EXERCISE DATA
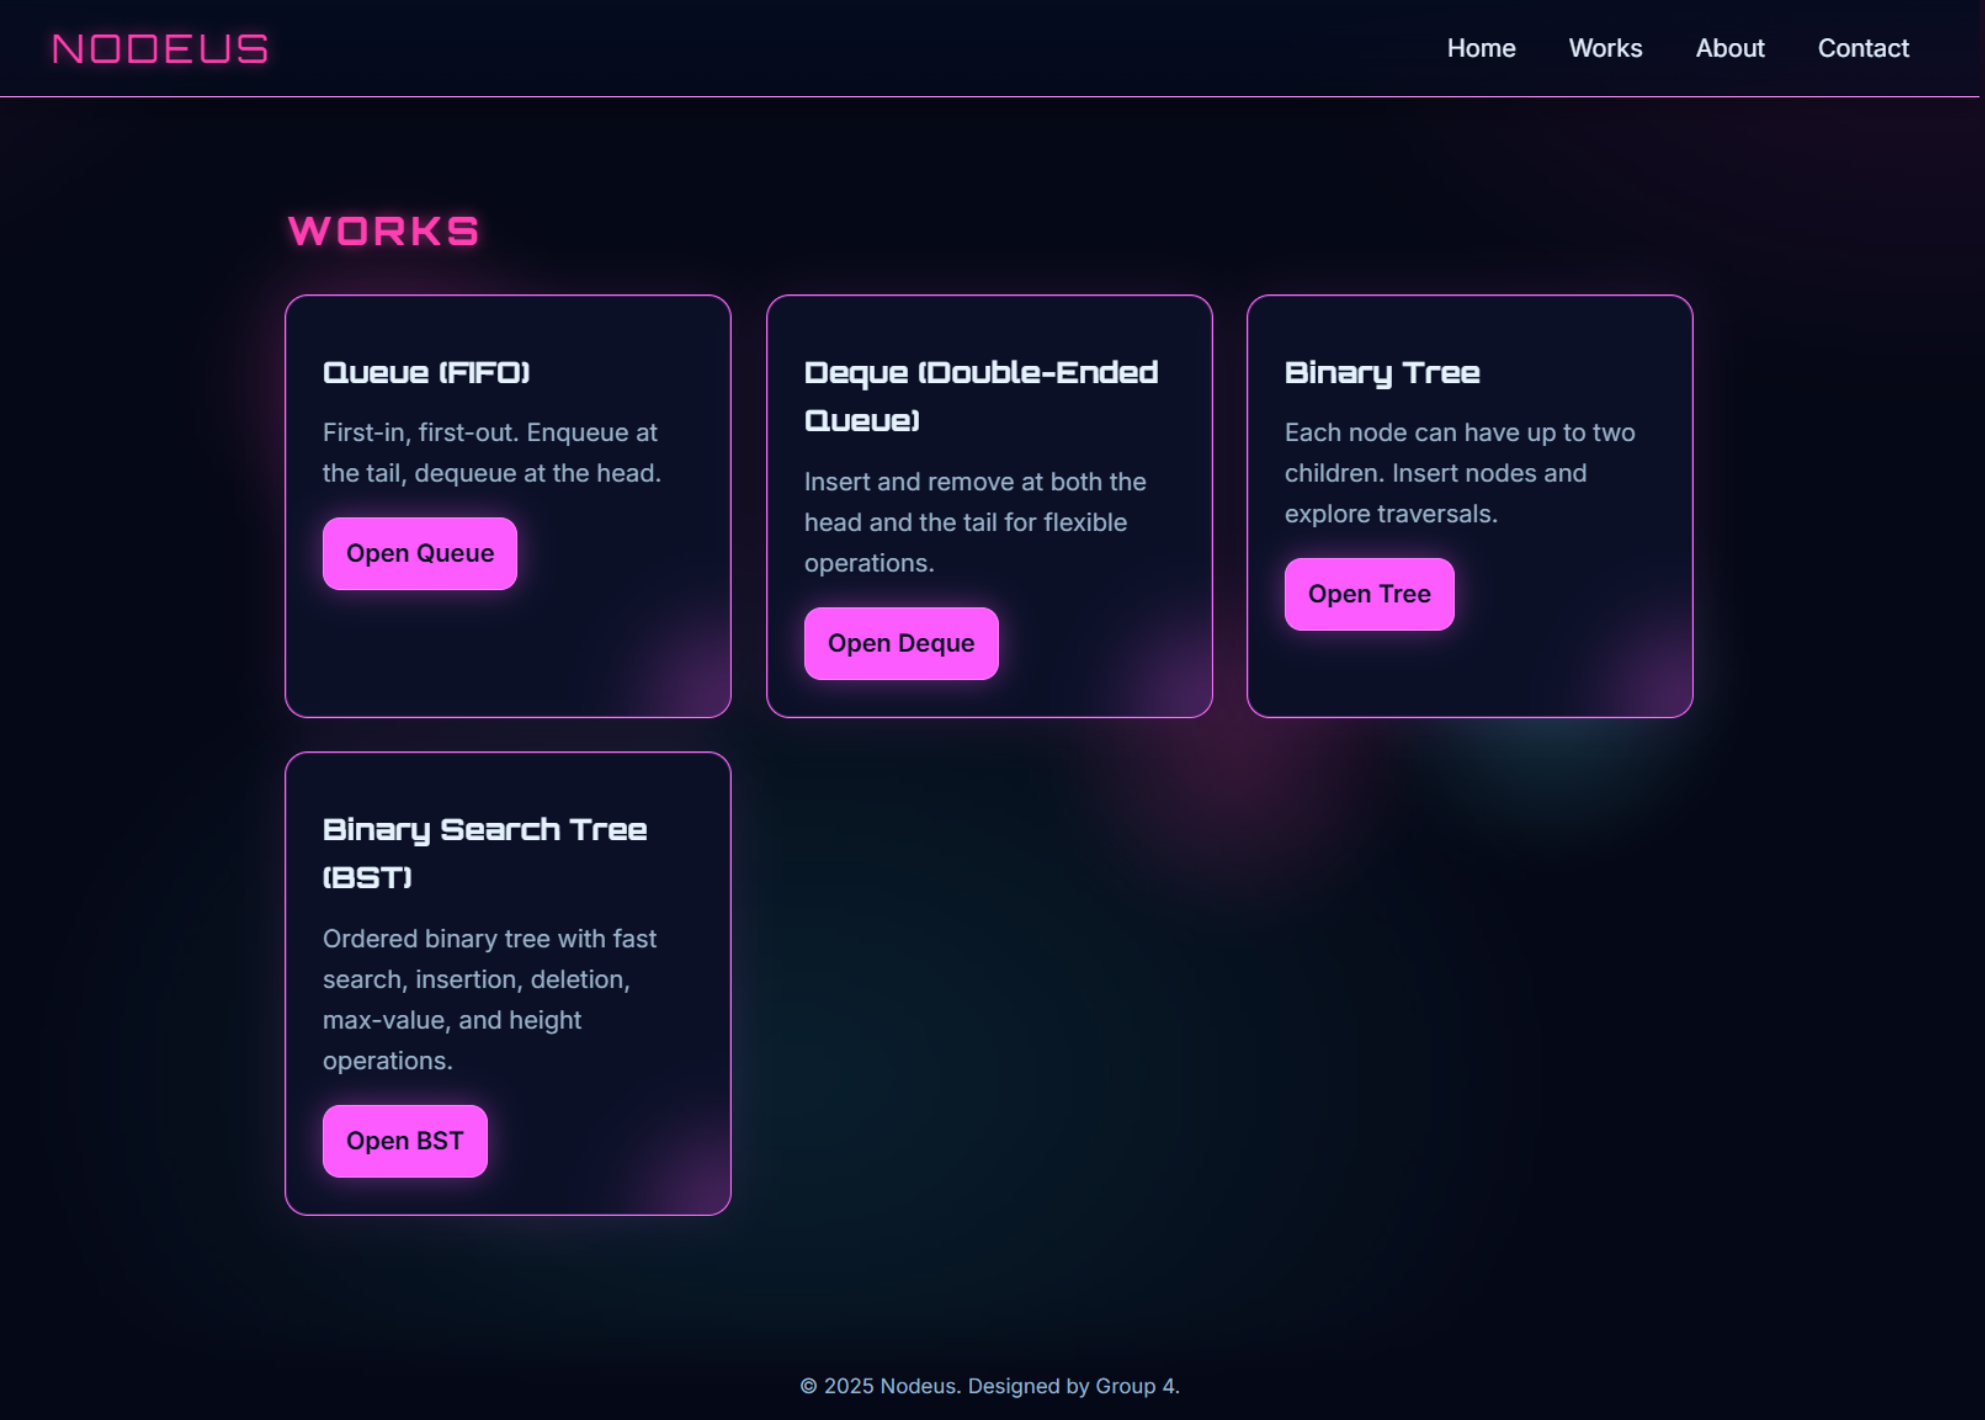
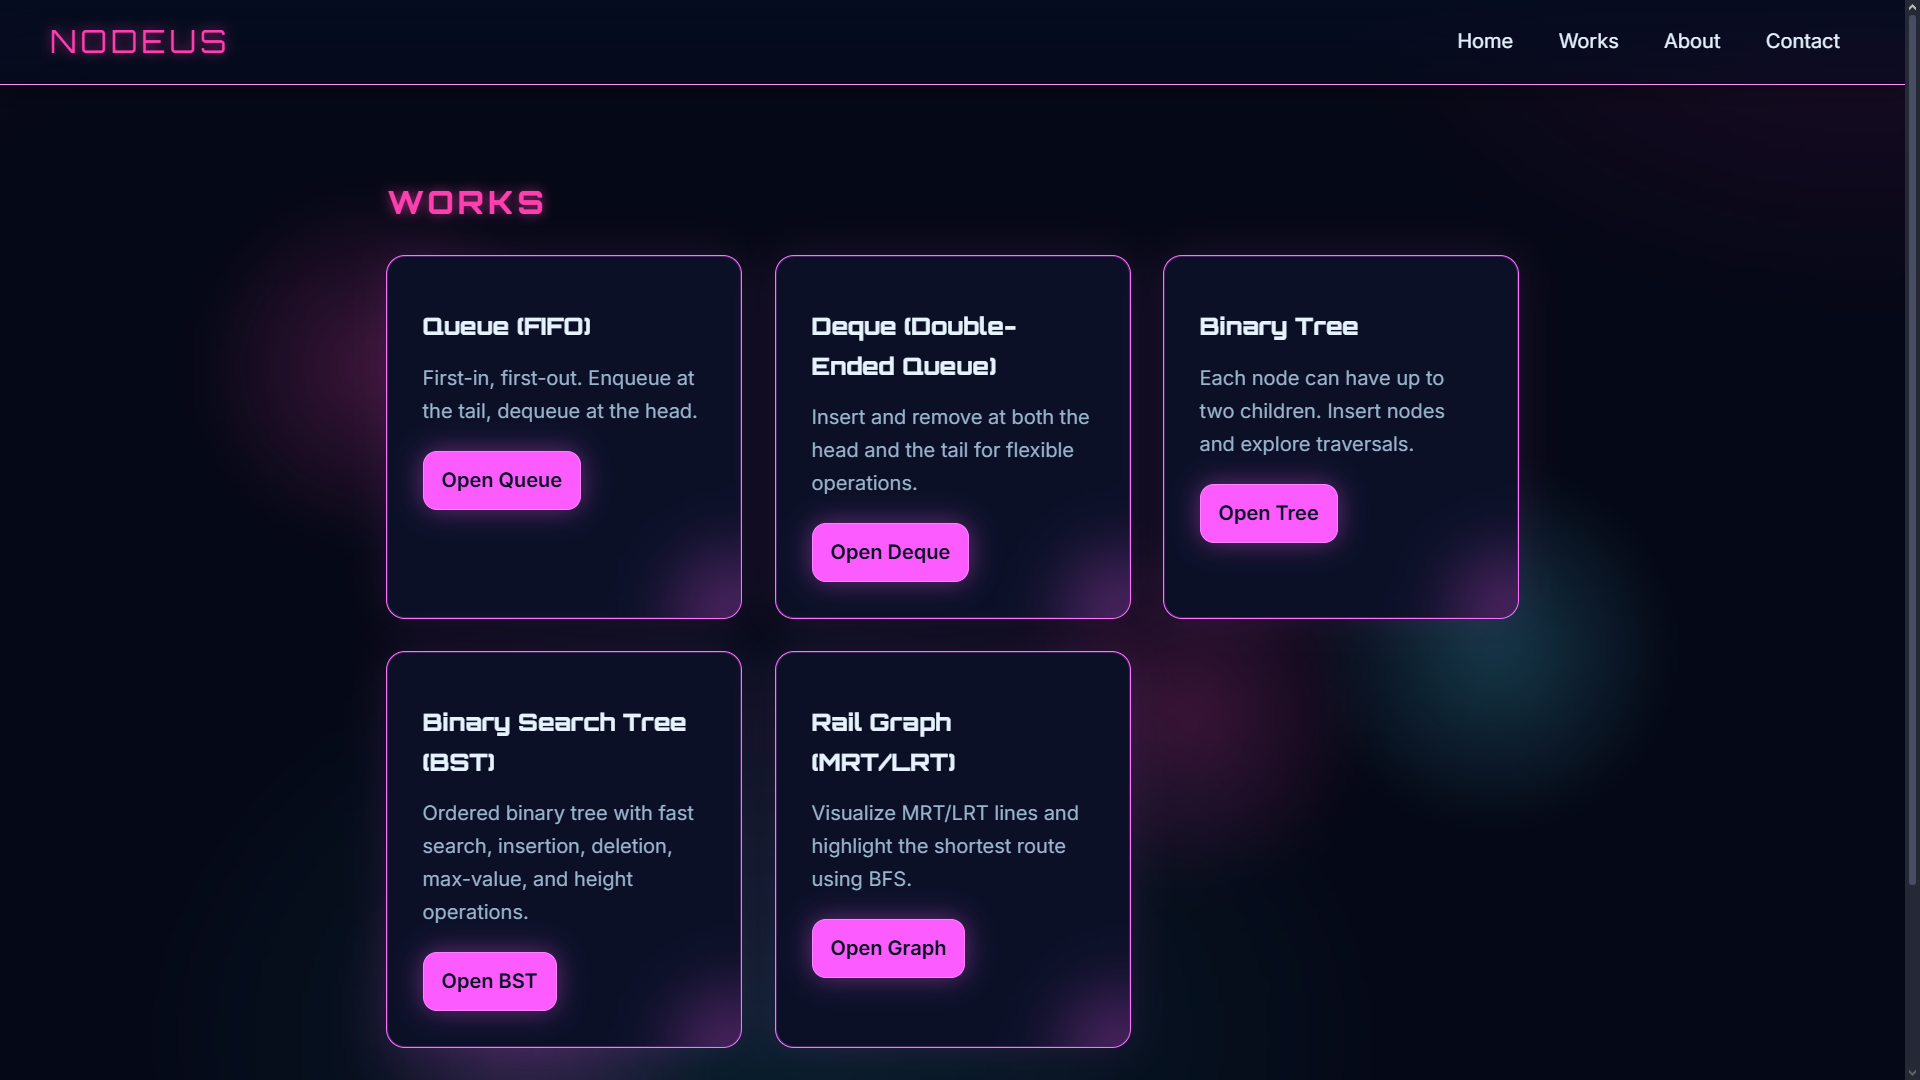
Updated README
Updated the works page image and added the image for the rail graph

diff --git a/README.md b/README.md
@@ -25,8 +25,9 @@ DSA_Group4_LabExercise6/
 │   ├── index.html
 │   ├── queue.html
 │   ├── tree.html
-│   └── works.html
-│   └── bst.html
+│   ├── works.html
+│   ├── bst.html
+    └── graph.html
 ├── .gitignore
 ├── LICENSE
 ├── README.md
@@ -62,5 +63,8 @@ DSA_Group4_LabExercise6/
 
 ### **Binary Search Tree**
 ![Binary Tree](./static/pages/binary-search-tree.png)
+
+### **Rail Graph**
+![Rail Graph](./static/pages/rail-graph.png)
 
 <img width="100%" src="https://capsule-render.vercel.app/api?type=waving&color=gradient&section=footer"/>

PROBLEM DETAILS
Where in the listing does the string "html" appear? Copy every line that has it.

YOUR SOLUTION
 │   ├── index.html
 │   ├── queue.html
 │   ├── tree.html
-│   └── works.html
-│   └── bst.html
+│   ├── works.html
+│   ├── bst.html
+    └── graph.html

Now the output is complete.